Crash victim ‘lived life on his own terms’

  • Jake Germano doing one of his favorite activities, fishing. COURTESY PHOTO

Monadnock Ledger-Transcript
Wednesday, November 01, 2017 6:7PM

 Jake Germano, who was known for his sense of humor and for his larger-than-life personality, died in a car accident on Thomas Road in Rindge on Saturday. 

He was 23.

Germano, who was a 2012 Conant graduate and lived in Rindge, failed to negotiate a curve in the road and struck the tree. Darien Masterson, 24, of Winchendon Mass., was also in the car and died in the crash. Officers were called to the scene at about 8 a.m. on Saturday, although they believe the crash occurred before it was called in by a passerby. Officials said in a news release that speed was likely a factor and a toxicology report is pending.

Germano’s mother, Kristina, said her son and Masterson met in a class at Mount Wachusett Community College. She said the two started spending time together. They were at her house the night they got into the car and ended up on Thomas Road.

“He lived life on his own terms like, I am who I am and if you like it great and if you don’t then well that’s your problem,” said Kristina.

She said she was proud of him last year when he graduated from college. She said at the time he had saved up enough money to take a cross-country road trip. On that trip, he hit every state in the lower 48 except North Dakota — from Tennessee to Michigan to Louisiana. He stopped at national parks and concerts, traveling to one music festival in Colorado.

Kristina said he loved music from a young age. In elementary school, he played the drums and later he picked up the guitar. Germano was into all types of music, but most recently, he had started getting into electronic dance music, or EDM. Kristina said he had even started DJing a little himself.

She and her husband, John, went to a couple of his shows, even though they aren’t huge fans of the genre.

“I was really proud of him,” Kristina said. “You could tell he created an energy and the audience loved it.”

Just last week, Germano had started producing his own podcast under the name Chief Twinkz, a name inspired by his time in the Boy Scouts and his childhood nickname “Twinky.”

“He just took on the persona and made it larger-than-life,” Kristina said.

The first podcast called “Electric Powwow Episode 1” was released late last week.

The show starts with a clip of upbeat music that has a tribal chant in it. About 30 seconds in Germano cuts in saying, “What’s up my bassheads?” He explains that the show is designed to keep people up-to-date on everything EDM, including spotlighting weekly music and releases, giving listeners the low-down on important news and updates in dance communities, and reminding people of weekly bass events. The hour-long episode features music that is interrupted every so often by Germano’s voice. 

Kristina said she texted her son after listening to the podcast. She told him that he had done a great job with the episode and praised him for chasing his dreams.

He was also working at WBZ Radio in Boston as a sound producer at the time of his death. 

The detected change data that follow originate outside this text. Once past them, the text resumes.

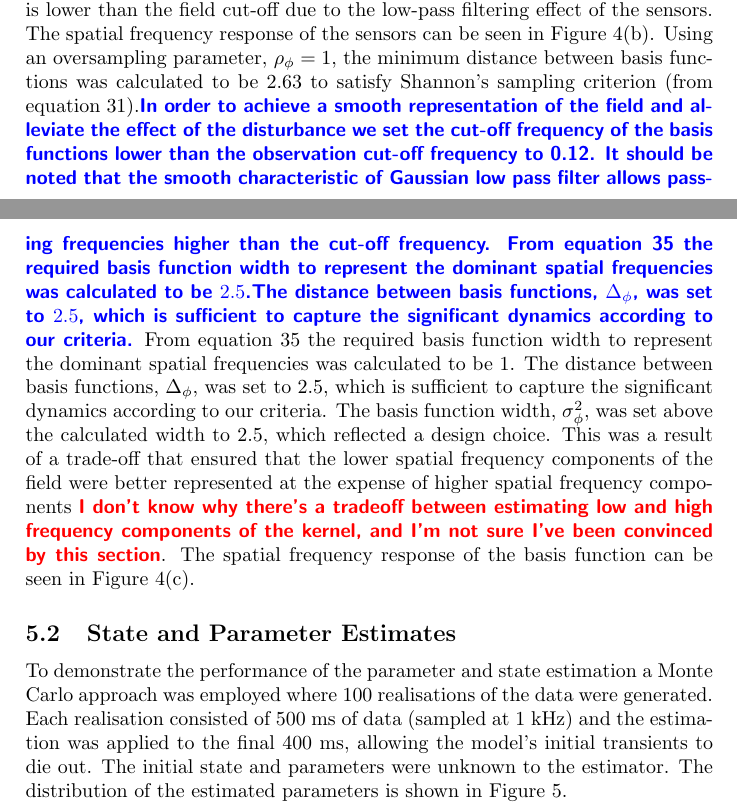
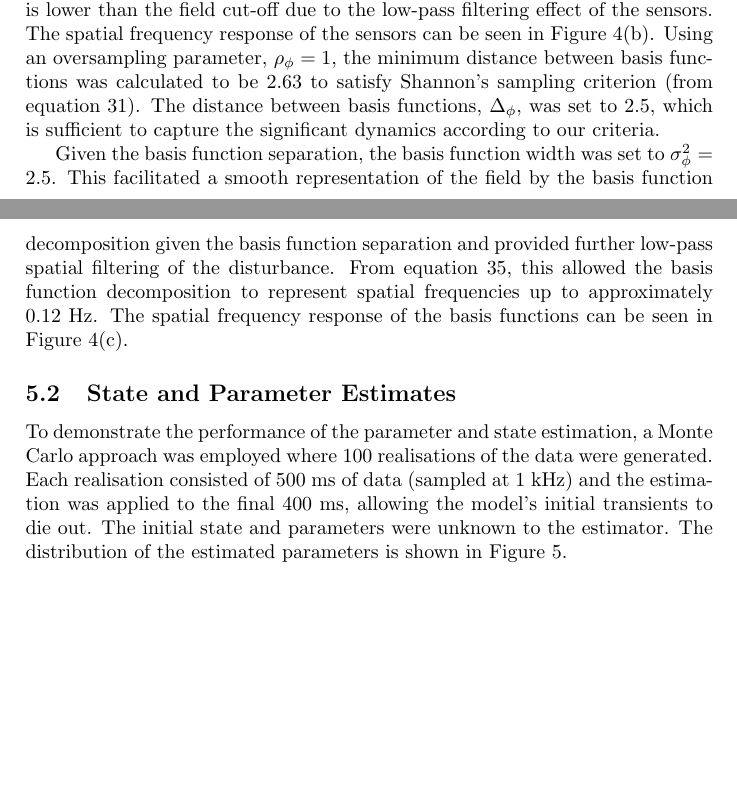
Before and after one commit to mikedewar/BrainIDE, a LaTeX paper (ltx/Journal of Neuroengineering/StateAndParameterEstimationNeuralFields_JoNE.tex): two parts of pages 12 and 14 of 27, joined at a grey line, cut so that both start at the same text, the shorter picture padded with empty space. Compiled offline with pdfLaTeX.

Commit message:
edited the spatial frequency results

```diff
--- a/ltx/Journal of Neuroengineering/StateAndParameterEstimationNeuralFields_JoNE.tex
+++ b/ltx/Journal of Neuroengineering/StateAndParameterEstimationNeuralFields_JoNE.tex
@@ -490,7 +490,9 @@ Using the model selection techniques described in Section~\ref{SpectralAnalysisS
 \caption{Power in dB as a function of spatial frequency of the neural field. \textbf{a.} The average (over time) power of the spatial frequency of the neural field. \textbf{b.} The average (over time) power of the spatial frequency of the reconstructed neural field from the basis function decomposition. The reconstructed field shows a narrower bandwidth as a result of the band limiting properties of the sensors and basis functions.}
 \label{fig:FFTTrueEstimate}
 \end{figure}
-The spatial frequency from the observations is shown in Figure~\ref{fig:ObservationFreqAnal}. The cut-off frequency, $\nu_{cy}$, was taken to be $0.19$~Hz ($-3$~dB point). The observation cut-off frequency is lower than the field cut-off due to the low-pass filtering effect of the sensors. The spatial frequency response of the sensors can be seen in Figure~\ref{fig:SensorFunctionFreqResponse}. Using an oversampling parameter, $\rho_{\phi}=1$, the minimum distance between basis functions was calculated to be $2.63$ to satisfy Shannon's sampling criterion (from equation~\ref{eq:BasisFunctionSeparation}).\parham{In order to achieve a smooth representation of the field and alleviate the effect of the disturbance we set the cut-off frequency of the basis functions lower than the observation cut-off frequency to 0.12. It should be noted that the smooth characteristic of Gaussian low pass filter allows  passing frequencies higher than the cut-off frequency.  From equation~\ref{eq:WidthCutOffRelationship} the required basis function width to represent the dominant spatial frequencies was calculated to be $2.5$.The distance between basis functions, $\Delta_{\phi}$, was set to $2.5$, which is sufficient to capture the significant dynamics according to our criteria.} From equation~\ref{eq:WidthCutOffRelationship} the required basis function width to represent the dominant spatial frequencies was calculated to be $1$. The distance between basis functions, $\Delta_{\phi}$, was set to $2.5$, which is sufficient to capture the significant dynamics according to our criteria. The basis function width, $\sigma_{\phi}^2$, was set above the calculated width to $2.5$, which reflected a design choice. This was a result of a trade-off that ensured that the lower spatial frequency components of the field were better represented at the expense of higher spatial frequency components \mike{I don't know why there's a tradeoff between estimating low and high frequency components of the kernel, and I'm not sure I've been convinced by this section}. The spatial frequency response of the basis function can be seen in Figure~\ref{fig:BasisFunctionFreqResponse}.
+The spatial frequency from the observations is shown in Figure~\ref{fig:ObservationFreqAnal}. The cut-off frequency, $\nu_{cy}$, was taken to be $0.19$~Hz ($-3$~dB point). The observation cut-off frequency is lower than the field cut-off due to the low-pass filtering effect of the sensors. The spatial frequency response of the sensors can be seen in Figure~\ref{fig:SensorFunctionFreqResponse}. Using an oversampling parameter, $\rho_{\phi}=1$, the minimum distance between basis functions was calculated to be $2.63$ to satisfy Shannon's sampling criterion (from equation~\ref{eq:BasisFunctionSeparation}). The distance between basis functions, $\Delta_{\phi}$, was set to $2.5$, which is sufficient to capture the significant dynamics according to our criteria.
+
+Given the basis function separation, the basis function width was set to $\sigma_{\phi}^2=2.5$. This facilitated a smooth representation of the field by the basis function decomposition given the basis function separation and provided further low-pass spatial filtering of the disturbance. From equation~\ref{eq:WidthCutOffRelationship}, this allowed the basis function decomposition to represent spatial frequencies up to approximately $0.12$~Hz. The spatial frequency response of the basis functions can be seen in Figure~\ref{fig:BasisFunctionFreqResponse}.
 \begin{figure}
 	\begin{center}
 		\subfigure[][]{\label{fig:ObservationFreqAnal}\includegraphics{./Graph/ObservationFrequencyResponse.pdf}}\\
@@ -502,7 +504,7 @@ The spatial frequency from the observations is shown in Figure~\ref{fig:Observat
 
 \subsection{State and Parameter Estimates}
 \label{sec:state_and_param_results}
-To demonstrate the performance of the parameter and state estimation a Monte Carlo approach was employed where $100$ realisations of the data were generated. Each realisation consisted of $500$~ms of data (sampled at $1$~kHz) and the estimation was applied to the final $400$~ms, allowing the model's initial transients to die out. The initial state and parameters were unknown to the estimator. The distribution of the estimated parameters is shown in Figure~\ref{fig:Parameters}.
+To demonstrate the performance of the parameter and state estimation, a Monte Carlo approach was employed where $100$ realisations of the data were generated. Each realisation consisted of $500$~ms of data (sampled at $1$~kHz) and the estimation was applied to the final $400$~ms, allowing the model's initial transients to die out. The initial state and parameters were unknown to the estimator. The distribution of the estimated parameters is shown in Figure~\ref{fig:Parameters}.
 
 The estimates for $\xi$, where $\xi=1-\zeta T_s $ and $\zeta$ is the  reciprocal of the synaptic time constant, are consistently over the true value (with a mean bias of ?? \%). The distribution of the  estimates of the connectivity kernel parameters ($\theta_0$, $\theta_1$, $\theta_2$) are centred about the true values, with standard deviation \dean{??}.  \dean{ for discussion: indicating good results}. The ratios of the estimates ($\hat\theta_0/\hat\theta_1$ and $\hat\theta_0/\hat\theta_2$) are shown in Figure~\ref{fig:ParametersRatio}. The distribution of estimates for $\hat\theta_0/\hat\theta_1$ are relativity tighter, though indicate a bias... This indicates the balance of excitation and inhibition can be estimated more accurately than the individual parameters.
 
```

But Germano’s interests spanned far wider than music. 

In his high school yearbook, Germano listed wrote that some of his favorite activities included, “booning, driving, spending money, and Angry Birds,” among others. He is wearing aviator sunglasses in the senior photo and holding a big fish. 

Patricia Barney, a current 11th and 12th grade English teacher at Conant High School, said she had Germano in class when he was a 10th grader. She has also taught Germano’s two younger siblings, Ben and Lily.

She called Germano a “goofball” and said his personality was “larger-than-life.”

Barney said in 10th grade there is a unit where students do a Shakespeare performance.

“The play was Othello, which isn’t funny at all, but he was able to get in costume and make people laugh,” Barney said.

She said he did that with “so many things in life.” He was able to find the humor in any situation.

Brad White, who lives in Rindge, said he met Germano in high school. White said Germano was good friends with his girlfriend at the time and the two had class together. Not long after they met, White said he found out that Germano lived just two minutes away from him and they started hanging out.

White said they spent most of their time fishing together on Grassy Pond. One time they were out in the middle of the pond when the boat’s motor died and they had to row all the way back to shore.

“It was just about to rain and we were in a metal boat so we were worried,” White said.

They made it back just before the sky opened up and started to pour.

White said Germano also liked to work on cars. He also remembers making “bomb ass grilled cheeses” with Germano and the time they laid a Slip-N-Slide out on the lawn, which turned out being a bad idea. 

White said after high school he and Germano grew apart. White now has a kid of his own that occupies much of his time. Even still, when White received the call from a friend that Germano had died in the accident, it hurt.

“He was just a good kid, it sucks that this happened,” White said. “... He was always accepting of everyone and always greeted everyone with a smile.”

Calling hours for Germano will be held at the Cournoyer Funeral Home & Cremation Center in Jaffrey on Sunday, Nov. 5 from 1 p.m. to 5 p.m. A Memorial Mass will be held at St. Patrick Catholic Church in Jaffrey on Monday, Nov. 6 at 11 a.m.

Abby Kessler can be reached at 924-7172, ext. 234 or akessler@ledgertranscript.com.